**Task description:** Everything in the listing must be repeated exactly, apart from the images.

**Given records:**
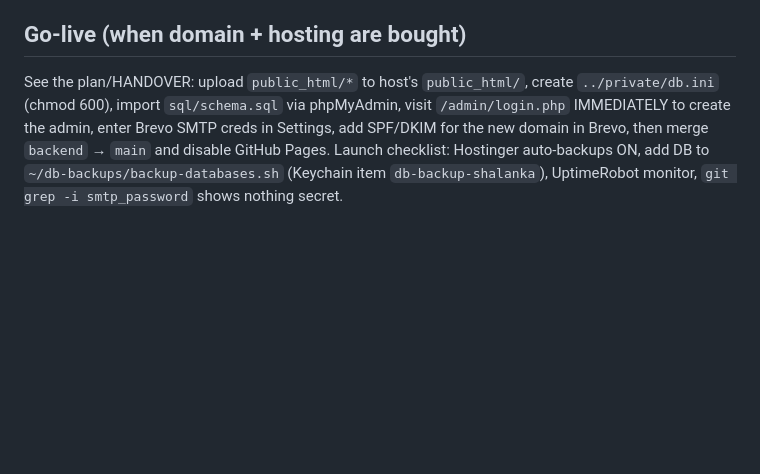
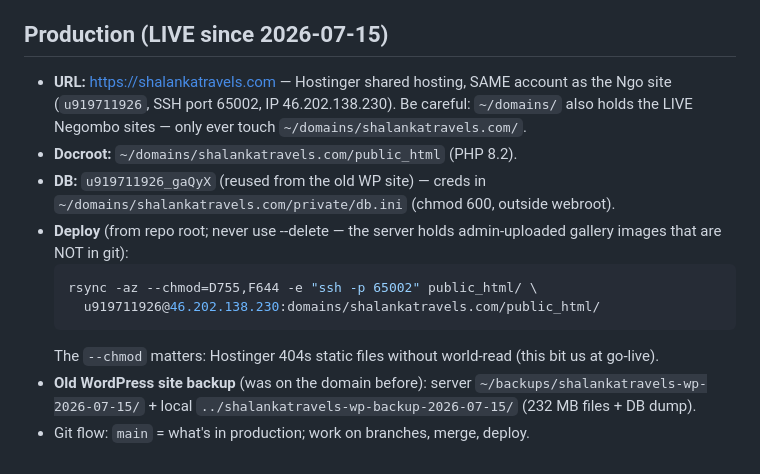
Before and after one commit to mafia1092/sha-lanka, a Markdown page: CLAUDE.md, the part around the change. Rendered like a GitHub page; blank space fills up the shorter version.

Commit message:
Docs: mark site LIVE on shalankatravels.com, add production deploy runbook
Co-Authored-By: Claude Fable 5 <noreply@anthropic.com>

````diff
--- a/CLAUDE.md
+++ b/CLAUDE.md
@@ -54,12 +54,23 @@ cd public_html && for f in $(find . -name '*.php' -not -path './mail/*'); do php
 - Do not re-introduce `new Image().onload` preloading in the gallery
   animation (cached images never fire onload → animation freezes).
 
-## Go-live (when domain + hosting are bought)
-See the plan/HANDOVER: upload `public_html/*` to host's `public_html/`,
-create `../private/db.ini` (chmod 600), import `sql/schema.sql` via
-phpMyAdmin, visit `/admin/login.php` IMMEDIATELY to create the admin,
-enter Brevo SMTP creds in Settings, add SPF/DKIM for the new domain in
-Brevo, then merge `backend` → `main` and disable GitHub Pages.
-Launch checklist: Hostinger auto-backups ON, add DB to
-`~/db-backups/backup-databases.sh` (Keychain item `db-backup-shalanka`),
-UptimeRobot monitor, `git grep -i smtp_password` shows nothing secret.
+## Production (LIVE since 2026-07-15)
+- **URL:** https://shalankatravels.com — Hostinger shared hosting, SAME
+  account as the Ngo site (`u919711926`, SSH port 65002, IP 46.202.138.230).
+  Be careful: `~/domains/` also holds the LIVE Negombo sites — only ever
+  touch `~/domains/shalankatravels.com/`.
+- **Docroot:** `~/domains/shalankatravels.com/public_html` (PHP 8.2).
+- **DB:** `u919711926_gaQyX` (reused from the old WP site) — creds in
+  `~/domains/shalankatravels.com/private/db.ini` (chmod 600, outside webroot).
+- **Deploy** (from repo root; never use --delete — the server holds
+  admin-uploaded gallery images that are NOT in git):
+  ```bash
+  rsync -az --chmod=D755,F644 -e "ssh -p 65002" public_html/ \
+    u919711926@46.202.138.230:domains/shalankatravels.com/public_html/
+  ```
+  The `--chmod` matters: Hostinger 404s static files without world-read
+  (this bit us at go-live).
+- **Old WordPress site backup** (was on the domain before): server
+  `~/backups/shalankatravels-wp-2026-07-15/` + local
+  `../shalankatravels-wp-backup-2026-07-15/` (232 MB files + DB dump).
+- Git flow: `main` = what's in production; work on branches, merge, deploy.
````
Also changed, not shown: HANDOVER.md (+6 -6 lines).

**Result for this exercise:**
Before and after one commit to mafia1092/sha-lanka, a Markdown page: CLAUDE.md, the part around the change. Rendered like a GitHub page; blank space fills up the shorter version.

Commit message:
Docs: mark site LIVE on shalankatravels.com, add production deploy runbook
Co-Authored-By: Claude Fable 5 <noreply@anthropic.com>

````diff
--- a/CLAUDE.md
+++ b/CLAUDE.md
@@ -54,12 +54,23 @@ cd public_html && for f in $(find . -name '*.php' -not -path './mail/*'); do php
 - Do not re-introduce `new Image().onload` preloading in the gallery
   animation (cached images never fire onload → animation freezes).
 
-## Go-live (when domain + hosting are bought)
-See the plan/HANDOVER: upload `public_html/*` to host's `public_html/`,
-create `../private/db.ini` (chmod 600), import `sql/schema.sql` via
-phpMyAdmin, visit `/admin/login.php` IMMEDIATELY to create the admin,
-enter Brevo SMTP creds in Settings, add SPF/DKIM for the new domain in
-Brevo, then merge `backend` → `main` and disable GitHub Pages.
-Launch checklist: Hostinger auto-backups ON, add DB to
-`~/db-backups/backup-databases.sh` (Keychain item `db-backup-shalanka`),
-UptimeRobot monitor, `git grep -i smtp_password` shows nothing secret.
+## Production (LIVE since 2026-07-15)
+- **URL:** https://shalankatravels.com — Hostinger shared hosting, SAME
+  account as the Ngo site (`u919711926`, SSH port 65002, IP 46.202.138.230).
+  Be careful: `~/domains/` also holds the LIVE Negombo sites — only ever
+  touch `~/domains/shalankatravels.com/`.
+- **Docroot:** `~/domains/shalankatravels.com/public_html` (PHP 8.2).
+- **DB:** `u919711926_gaQyX` (reused from the old WP site) — creds in
+  `~/domains/shalankatravels.com/private/db.ini` (chmod 600, outside webroot).
+- **Deploy** (from repo root; never use --delete — the server holds
+  admin-uploaded gallery images that are NOT in git):
+  ```bash
+  rsync -az --chmod=D755,F644 -e "ssh -p 65002" public_html/ \
+    u919711926@46.202.138.230:domains/shalankatravels.com/public_html/
+  ```
+  The `--chmod` matters: Hostinger 404s static files without world-read
+  (this bit us at go-live).
+- **Old WordPress site backup** (was on the domain before): server
+  `~/backups/shalankatravels-wp-2026-07-15/` + local
+  `../shalankatravels-wp-backup-2026-07-15/` (232 MB files + DB dump).
+- Git flow: `main` = what's in production; work on branches, merge, deploy.
````
Also changed, not shown: HANDOVER.md (+6 -6 lines).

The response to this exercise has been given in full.